# Cantor function

I have sometimes liked to learn math from textbooks by doing all, or most, of the exercises. This can be really engaging when it is going well.

A problem I have often run into is that I will get stuck. Sometimes talking about the problem unsticks it. Maybe writing about the problem will, too?

Currently the problem is the "Cantor Function" problem from chapter 6 of Understanding Analysis. Part (a) is easy. Part (b) though feels like it is just on the edge of sight. It feels like it "should" be simple once I figure out how to write it down. The general idea is: Once an interval $$[a, b]$$ is flattened out at say $$y_0 = f_N(x)$$ for $$x \in [a, b]$$, it stays flattened out for good: For all $$n \geq N$$ we have $$f_n(x) = f_N(x) = y_0$$. The plateaus "get closer together." Furthermore, the $$f_n$$s are increasing functions. We should be able to use these two facts to "force" the values to get closer together in a uniform convergence sort of way.

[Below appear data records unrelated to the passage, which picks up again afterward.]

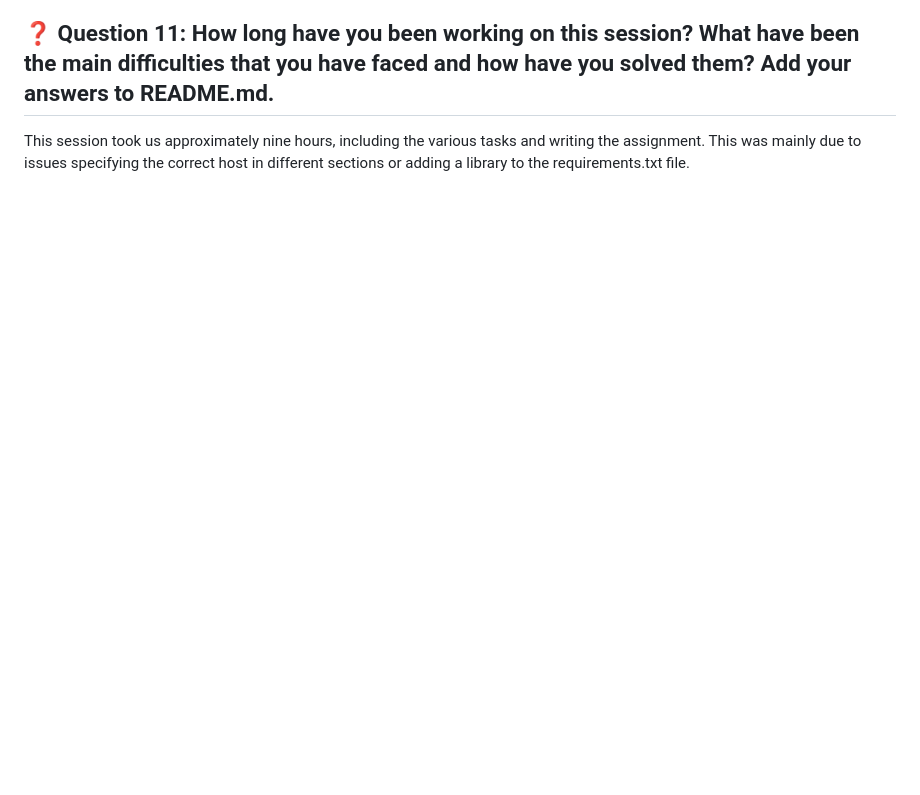
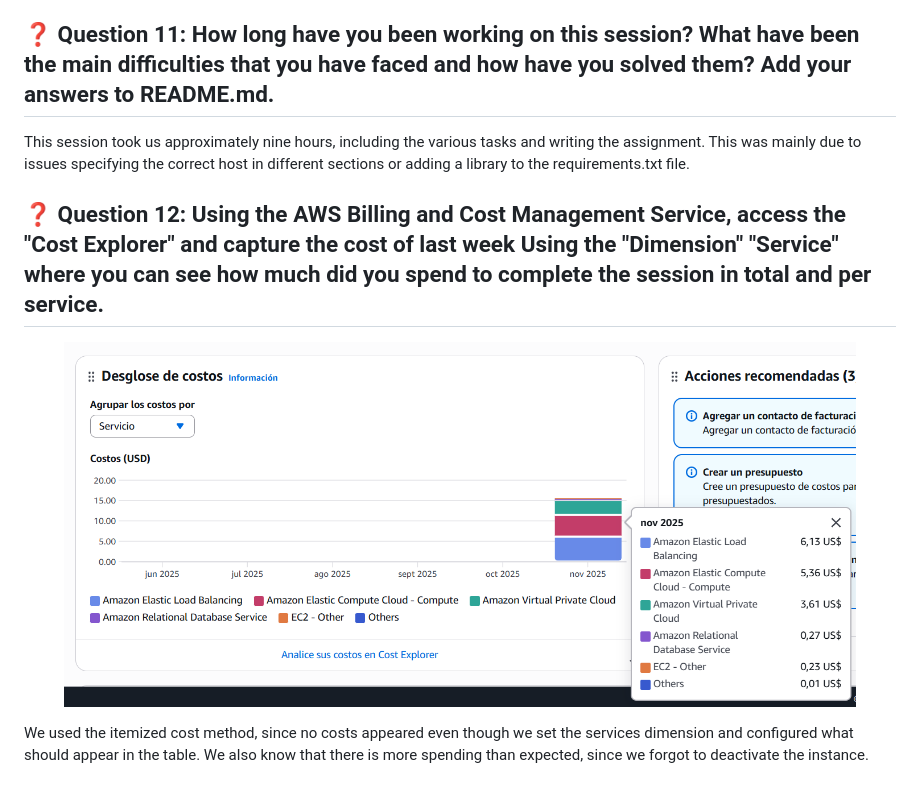
Before and after one commit to pol-33/ccbda-labs, a Markdown page: Readme.md, the part around the change. Rendered like a GitHub page; pictures changed too: images/img_1.png (added); blank space fills up the shorter version.

Commit message:
cost

```diff
--- a/Readme.md
+++ b/Readme.md
@@ -301,3 +301,11 @@ ones in the Auto Scaling Group.
 ## ❓ Question 11: How long have you been working on this session? What have been the main difficulties that you have faced and how have you solved them? Add your answers to README.md.
 This session took us approximately nine hours, including the various tasks and writing the assignment.
 This was mainly due to issues specifying the correct host in different sections or adding a library to the requirements.txt file.
+
+## ❓ Question 12: Using the AWS Billing and Cost Management Service, access the "Cost Explorer" and capture the cost of last week Using the "Dimension" "Service" where you can see how much did you spend to complete the session in total and per service.
+<figure align = center>
+    <img src="images/img_1.png" alt="Cost"/>
+    <figcaption></figcaption>
+</figure>
+
+We used the itemized cost method, since no costs appeared even though we set the services dimension and configured what should appear in the table. We also know that there is more spending than expected, since we forgot to deactivate the instance.
```
Also changed, not shown: images/img.png (added).
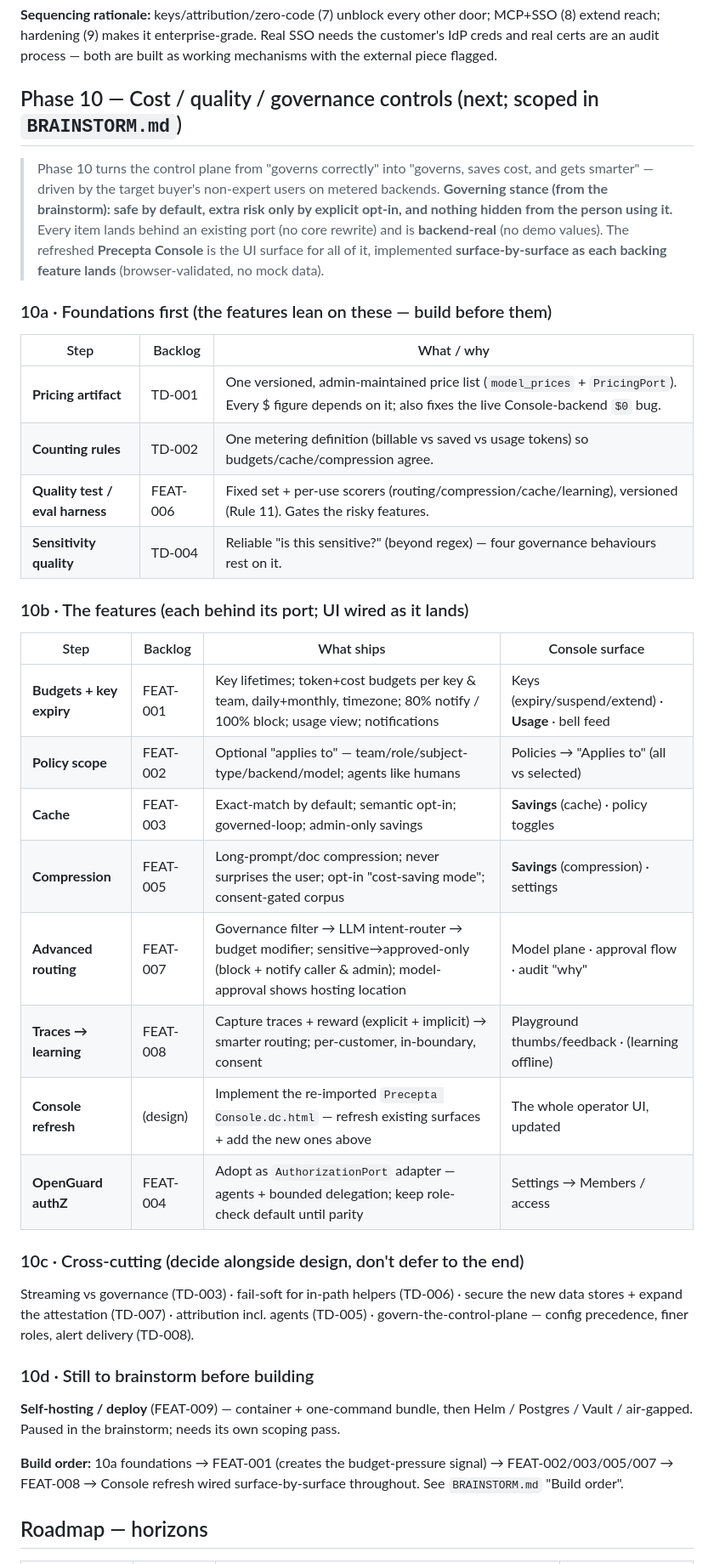
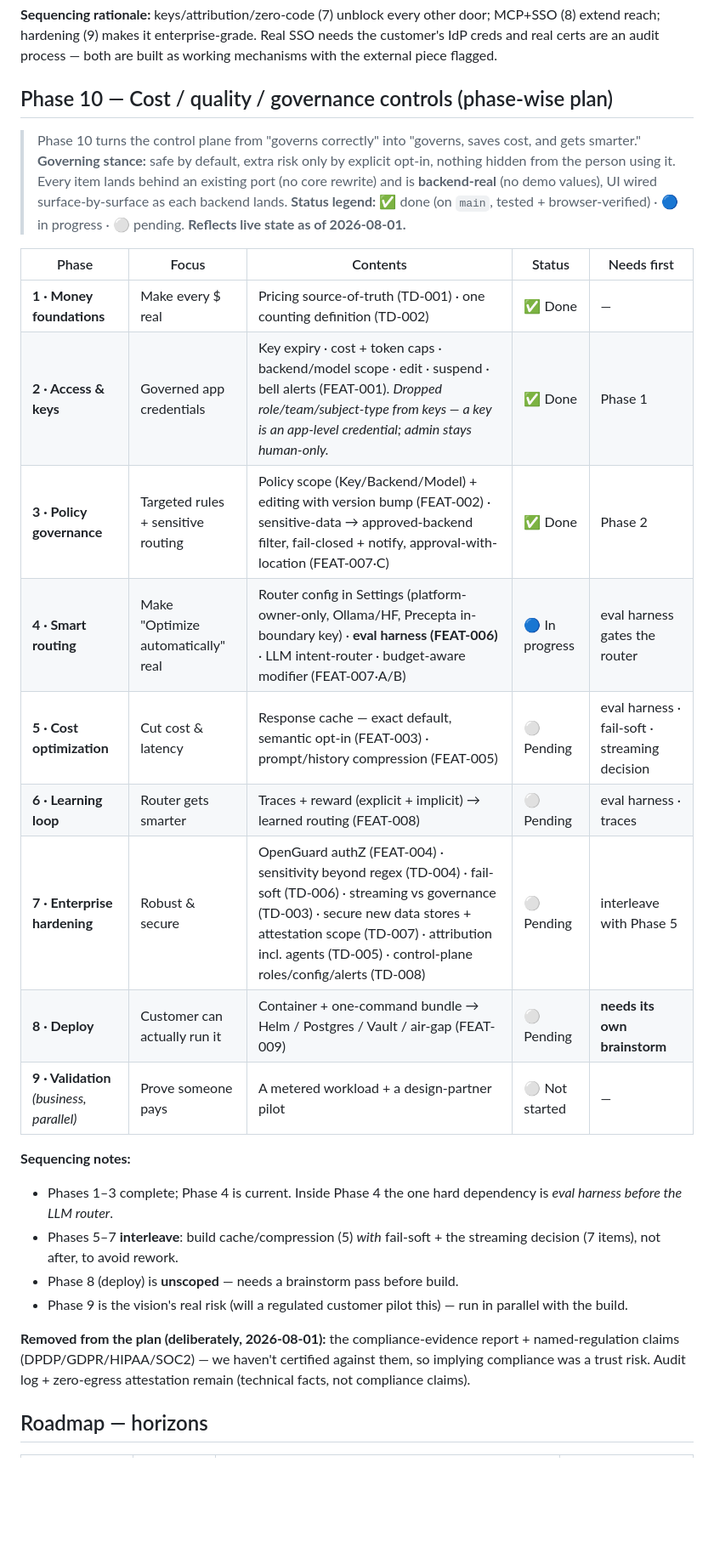
Before and after one commit to LiminaLabsAI/precepta, a Markdown page: IMPLEMENTATION_PLAN.md, the part around one of its changes. Shown at 85% size. GitHub-like rendering; blank space fills up the shorter version.

Commit message:
docs: rewrite Phase 10 as a status-tracked phase-wise development plan
Replaces the older 10a/10b/10c outline with 9 status-tracked phases (money
foundations, access & keys, policy governance = done; smart routing = in
progress; cost optimization, learning, enterprise hardening, deploy,
validation = pending), reflecting live build state, with sequencing notes.

Co-Authored-By: Claude Opus 4.8 <noreply@anthropic.com>

```diff
--- a/IMPLEMENTATION_PLAN.md
+++ b/IMPLEMENTATION_PLAN.md
@@ -65,46 +65,36 @@ extend reach; hardening (9) makes it enterprise-grade. Real SSO needs the custom
 and real certs are an audit process — both are built as working mechanisms with the external
 piece flagged.
 
-## Phase 10 — Cost / quality / governance controls (next; scoped in `BRAINSTORM.md`)
+## Phase 10 — Cost / quality / governance controls (phase-wise plan)
 
 > Phase 10 turns the control plane from "governs correctly" into "governs, saves cost, and gets
-> smarter" — driven by the target buyer's non-expert users on metered backends. **Governing stance
-> (from the brainstorm): safe by default, extra risk only by explicit opt-in, and nothing hidden
-> from the person using it.** Every item lands behind an existing port (no core rewrite) and is
-> **backend-real** (no demo values). The refreshed **Precepta Console** is the UI surface for all of it,
-> implemented **surface-by-surface as each backing feature lands** (browser-validated, no mock data).
+> smarter." **Governing stance:** safe by default, extra risk only by explicit opt-in, nothing hidden
+> from the person using it. Every item lands behind an existing port (no core rewrite) and is
+> **backend-real** (no demo values), UI wired surface-by-surface as each backend lands.
+> **Status legend:** ✅ done (on `main`, tested + browser-verified) · 🔵 in progress · ⚪ pending.
+> **Reflects live state as of 2026-08-01.**
 
-### 10a · Foundations first (the features lean on these — build before them)
-| Step | Backlog | What / why |
-|---|---|---|
-| **Pricing artifact** | TD-001 | One versioned, admin-maintained price list (`model_prices` + `PricingPort`). Every $ figure depends on it; also fixes the live Console-backend `$0` bug. |
-| **Counting rules** | TD-002 | One metering definition (billable vs saved vs usage tokens) so budgets/cache/compression agree. |
-| **Quality test / eval harness** | FEAT-006 | Fixed set + per-use scorers (routing/compression/cache/learning), versioned (Rule 11). Gates the risky features. |
-| **Sensitivity quality** | TD-004 | Reliable "is this sensitive?" (beyond regex) — four governance behaviours rest on it. |
+| Phase | Focus | Contents | Status | Needs first |
+|---|---|---|---|---|
+| **1 · Money foundations** | Make every $ real | Pricing source-of-truth (TD-001) · one counting definition (TD-002) | ✅ Done | — |
+| **2 · Access & keys** | Governed app credentials | Key expiry · cost + token caps · backend/model scope · edit · suspend · bell alerts (FEAT-001). *Dropped role/team/subject-type from keys — a key is an app-level credential; admin stays human-only.* | ✅ Done | Phase 1 |
+| **3 · Policy governance** | Targeted rules + sensitive routing | Policy scope (Key/Backend/Model) + editing with version bump (FEAT-002) · sensitive-data → approved-backend filter, fail-closed + notify, approval-with-location (FEAT-007·C) | ✅ Done | Phase 2 |
+| **4 · Smart routing** | Make "Optimize automatically" real | Router config in Settings (platform-owner-only, Ollama/HF, Precepta in-boundary key) · **eval harness (FEAT-006)** · LLM intent-router · budget-aware modifier (FEAT-007·A/B) | 🔵 In progress | eval harness gates the router |
+| **5 · Cost optimization** | Cut cost & latency | Response cache — exact default, semantic opt-in (FEAT-003) · prompt/history compression (FEAT-005) | ⚪ Pending | eval harness · fail-soft · streaming decision |
+| **6 · Learning loop** | Router gets smarter | Traces + reward (explicit + implicit) → learned routing (FEAT-008) | ⚪ Pending | eval harness · traces |
+| **7 · Enterprise hardening** | Robust & secure | OpenGuard authZ (FEAT-004) · sensitivity beyond regex (TD-004) · fail-soft (TD-006) · streaming vs governance (TD-003) · secure new data stores + attestation scope (TD-007) · attribution incl. agents (TD-005) · control-plane roles/config/alerts (TD-008) | ⚪ Pending | interleave with Phase 5 |
+| **8 · Deploy** | Customer can actually run it | Container + one-command bundle → Helm / Postgres / Vault / air-gap (FEAT-009) | ⚪ Pending | **needs its own brainstorm** |
+| **9 · Validation** *(business, parallel)* | Prove someone pays | A metered workload + a design-partner pilot | ⚪ Not started | — |
 
-### 10b · The features (each behind its port; UI wired as it lands)
-| Step | Backlog | What ships | Console surface |
-|---|---|---|---|
-| **Budgets + key expiry** | FEAT-001 | Key lifetimes; token+cost budgets per key & team, daily+monthly, timezone; 80% notify / 100% block; usage view; notifications | Keys (expiry/suspend/extend) · **Usage** · bell feed |
-| **Policy scope** | FEAT-002 | Optional "applies to" — team/role/subject-type/backend/model; agents like humans | Policies → "Applies to" (all vs selected) |
-| **Cache** | FEAT-003 | Exact-match by default; semantic opt-in; governed-loop; admin-only savings | **Savings** (cache) · policy toggles |
-| **Compression** | FEAT-005 | Long-prompt/doc compression; never surprises the user; opt-in "cost-saving mode"; consent-gated corpus | **Savings** (compression) · settings |
-| **Advanced routing** | FEAT-007 | Governance filter → LLM intent-router → budget modifier; sensitive→approved-only (block + notify caller & admin); model-approval shows hosting location | Model plane · approval flow · audit "why" |
-| **Traces → learning** | FEAT-008 | Capture traces + reward (explicit + implicit) → smarter routing; per-customer, in-boundary, consent | Playground thumbs/feedback · (learning offline) |
-| **Console refresh** | (design) | Implement the re-imported `Precepta Console.dc.html` — refresh existing surfaces + add the new ones above | The whole operator UI, updated |
-| **OpenGuard authZ** | FEAT-004 | Adopt as `AuthorizationPort` adapter — agents + bounded delegation; keep role-check default until parity | Settings → Members / access |
+**Sequencing notes:**
+- Phases 1–3 complete; Phase 4 is current. Inside Phase 4 the one hard dependency is *eval harness before the LLM router*.
+- Phases 5–7 **interleave**: build cache/compression (5) *with* fail-soft + the streaming decision (7 items), not after, to avoid rework.
+- Phase 8 (deploy) is **unscoped** — needs a brainstorm pass before build.
+- Phase 9 is the vision's real risk (will a regulated customer pilot this) — run in parallel with the build.
 
-### 10c · Cross-cutting (decide alongside design, don't defer to the end)
-Streaming vs governance (TD-003) · fail-soft for in-path helpers (TD-006) · secure the new data stores +
-expand the attestation (TD-007) · attribution incl. agents (TD-005) · govern-the-control-plane —
-config precedence, finer roles, alert delivery (TD-008).
-
-### 10d · Still to brainstorm before building
-**Self-hosting / deploy** (FEAT-009) — container + one-command bundle, then Helm / Postgres / Vault /
-air-gapped. Paused in the brainstorm; needs its own scoping pass.
-
-**Build order:** 10a foundations → FEAT-001 (creates the budget-pressure signal) → FEAT-002/003/005/007
-→ FEAT-008 → Console refresh wired surface-by-surface throughout. See `BRAINSTORM.md` "Build order".
+**Removed from the plan (deliberately, 2026-08-01):** the compliance-evidence report + named-regulation
+claims (DPDP/GDPR/HIPAA/SOC2) — we haven't certified against them, so implying compliance was a trust risk.
+Audit log + zero-egress attestation remain (technical facts, not compliance claims).
 
 ## Roadmap — horizons
 
```
Also changed, not shown: other parts of IMPLEMENTATION_PLAN.md (+1 -1 lines), specs/changelog/2026-08.md (+1 -0 lines).
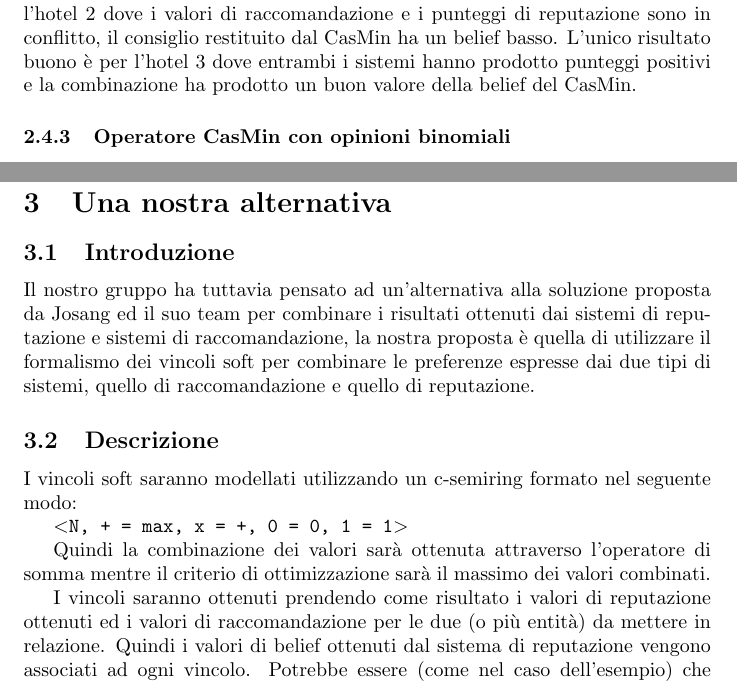
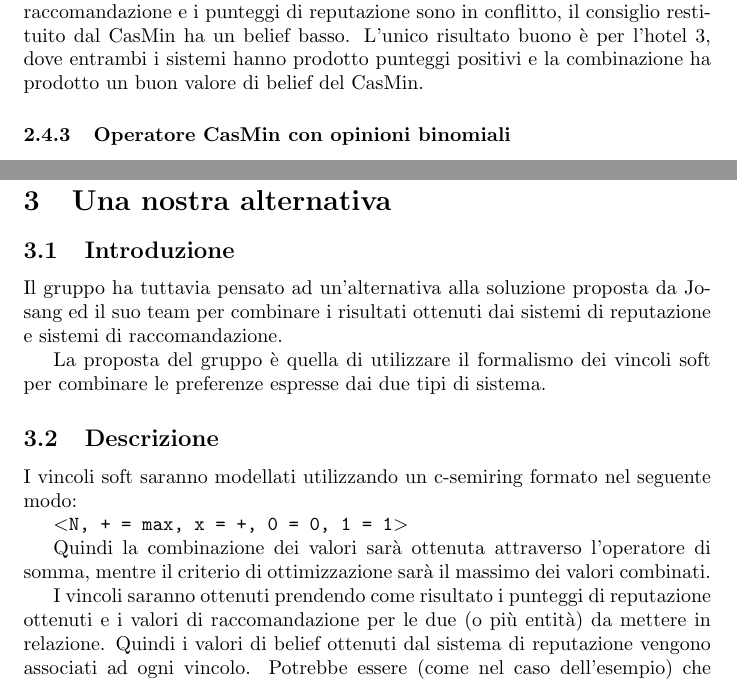
Before and after one commit to ceradini/progetto-ia, a LaTeX document (document.tex): two parts of pages 15 and 17 of 19, joined at a grey line, cut so that both start at the same text. Compiled offline with pdfLaTeX.

Commit message:
ultime correzioni mia parte

```diff
--- a/document.tex
+++ b/document.tex
@@ -580,18 +580,20 @@
 	viaggiatori. Esso può prevedere che all'utente piacerà un hotel perché
 	altri utenti con gusti simili sono stati soddisfatti dell'hotel. Invece,
 	il sistema di reputazione produce punteggi disponibili a tutta la
-	comunità per ogni hotel. L'operatore CasMin produce risultati
+	comunità, per ogni hotel. L'operatore CasMin produce risultati
 	conservativi in modo che un hotel debba avere simultaneamente alti
-	valori di raccomandazione e alti punteggi di reputazione. Nella tabella
+	valori di raccomandazione e alti punteggi di reputazione.
+
+	Nella tabella
 	è mostrata la combinazione di due opinioni multinomiali, una per il
 	sistema di raccomandazione e una per il sistema di reputazione,
 	utilizzando l'algoritmo sopra descritto. Vengono illustrati i risultati
 	di analisi di tre hotel differenti sul sito web. Nei casi dell'hotel 1 e
-	l'hotel 2 dove i valori di raccomandazione e i punteggi di reputazione
+	l'hotel 2, dove i valori di raccomandazione e i punteggi di reputazione
 	sono in conflitto, il consiglio restituito dal CasMin ha un belief
-	basso. L'unico risultato buono è per l'hotel 3 dove entrambi i sistemi
+	basso. L'unico risultato buono è per l'hotel 3, dove entrambi i sistemi
 	hanno prodotto punteggi positivi e la combinazione ha prodotto un buon
-	valore della belief del CasMin.
+	valore di belief del CasMin.
 
 	\hypertarget{header-n192}{%
 		\subsubsection{Operatore CasMin con opinioni
@@ -670,7 +672,7 @@
 \end{table}
 
 	Applicando l'algoritmo sopra riportato alle due opinioni binomiali
-	riportate in tabella di ottengono i valori di credenza in ultima
+	riportate in tabella si ottengono i valori di belief in ultima
 	colonna. Si può notare che l'hotel che verrà consigliato dal sistema è
 	il terzo. Infatti il valore ottenuto dal CasMin è 0.81 che significa che
 	entrambi i sistemi, di reputazione e raccomandazione, hanno restituito
@@ -709,12 +711,13 @@
 	\hypertarget{header-n227}{%
 		\subsection{Introduzione}\label{header-n227}}
 
-	Il nostro gruppo ha tuttavia pensato ad un'alternativa alla soluzione
+	Il gruppo ha tuttavia pensato ad un'alternativa alla soluzione
 	proposta da Josang ed il suo team per combinare i risultati ottenuti dai
-	sistemi di reputazione e sistemi di raccomandazione, la nostra proposta
+	sistemi di reputazione e sistemi di raccomandazione.
+
+	La proposta del gruppo
 	è quella di utilizzare il formalismo dei vincoli soft per combinare le
-	preferenze espresse dai due tipi di sistemi, quello di raccomandazione e
-	quello di reputazione.
+	preferenze espresse dai due tipi di sistema.
 
 	\hypertarget{header-n230}{%
 		\subsection{Descrizione}\label{header-n230}}
@@ -725,11 +728,11 @@
 	\texttt{\textless{}N,\ +\ =\ max,\ x\ =\ +,\ 0\ =\ 0,\ 1\ =\ 1\textgreater{}}
 
 	Quindi la combinazione dei valori sarà ottenuta attraverso l'operatore
-	di somma mentre il criterio di ottimizzazione sarà il massimo dei valori
+	di somma, mentre il criterio di ottimizzazione sarà il massimo dei valori
 	combinati.
 
-	I vincoli saranno ottenuti prendendo come risultato i valori di
-	reputazione ottenuti ed i valori di raccomandazione per le due (o più
+	I vincoli saranno ottenuti prendendo come risultato i punteggi di
+	reputazione ottenuti e i valori di raccomandazione per le due (o più
 	entità) da mettere in relazione. Quindi i valori di belief ottenuti dal
 	sistema di reputazione vengono associati ad ogni vincolo. Potrebbe
 	essere (come nel caso dell'esempio) che un'entità in un sistema non
```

What I'd like to do is say: We can "trap" the values where the sequence of functions is not eventually constant. (Those should turn out to be the points of the Cantor set, but I don't feel like proving it.) Given some $$\epsilon > 0$$ I think we can force points to be close together by looking at the plateaus only. We only need an $$N$$ such that any consecutive pair of boundary points (that is 0 and 1) or plateaus is closer than $$\epsilon$$. Every function $$f_n$$ is increasing, and the plateaus in $$f_N$$ will remain in every $$f_n$$ with $$n \geq N$$. That means that if we can force the plateaus to be close enough in $$f_N$$, then for all $$n \geq N$$, the values of $$f_n$$ in between the plateaus/boundaries must be trapped between the $$f_N$$ values on the consecutive plateaus/boundaries.

This feels like it should work, but it sounds like a pain to formalize if you can do so at al. Unfortunately I expect the formalization to be important for figuring out (c). So... 🤷‍♂️

I suspect it might be possible to rescue this argument by finding an explicit formula for points inside the plateaus. I have my candidate points, namely those of the form $$k/2^n$$ where $$k, n \in \mathbb{Z_{\geq 0}}$$ and $$k \leq 2^n$$. In fact I think $$f_n$$ is constant at exactly the points $$k/2^n$$ with its value at such points being... $$k/2^n$$. This would be convenient, because if true, then it is obvious which $$N$$ will work: The distance between consecutive boundary points/plateaus would be $$1/2^N$$, so just take $$N$$ such that $$2^{-N} < \epsilon$$.

I'd have to prove that these candidate points work, though. That means writing down the recursion explicitly and probably doing an induction argument, which... eh. Maybe later.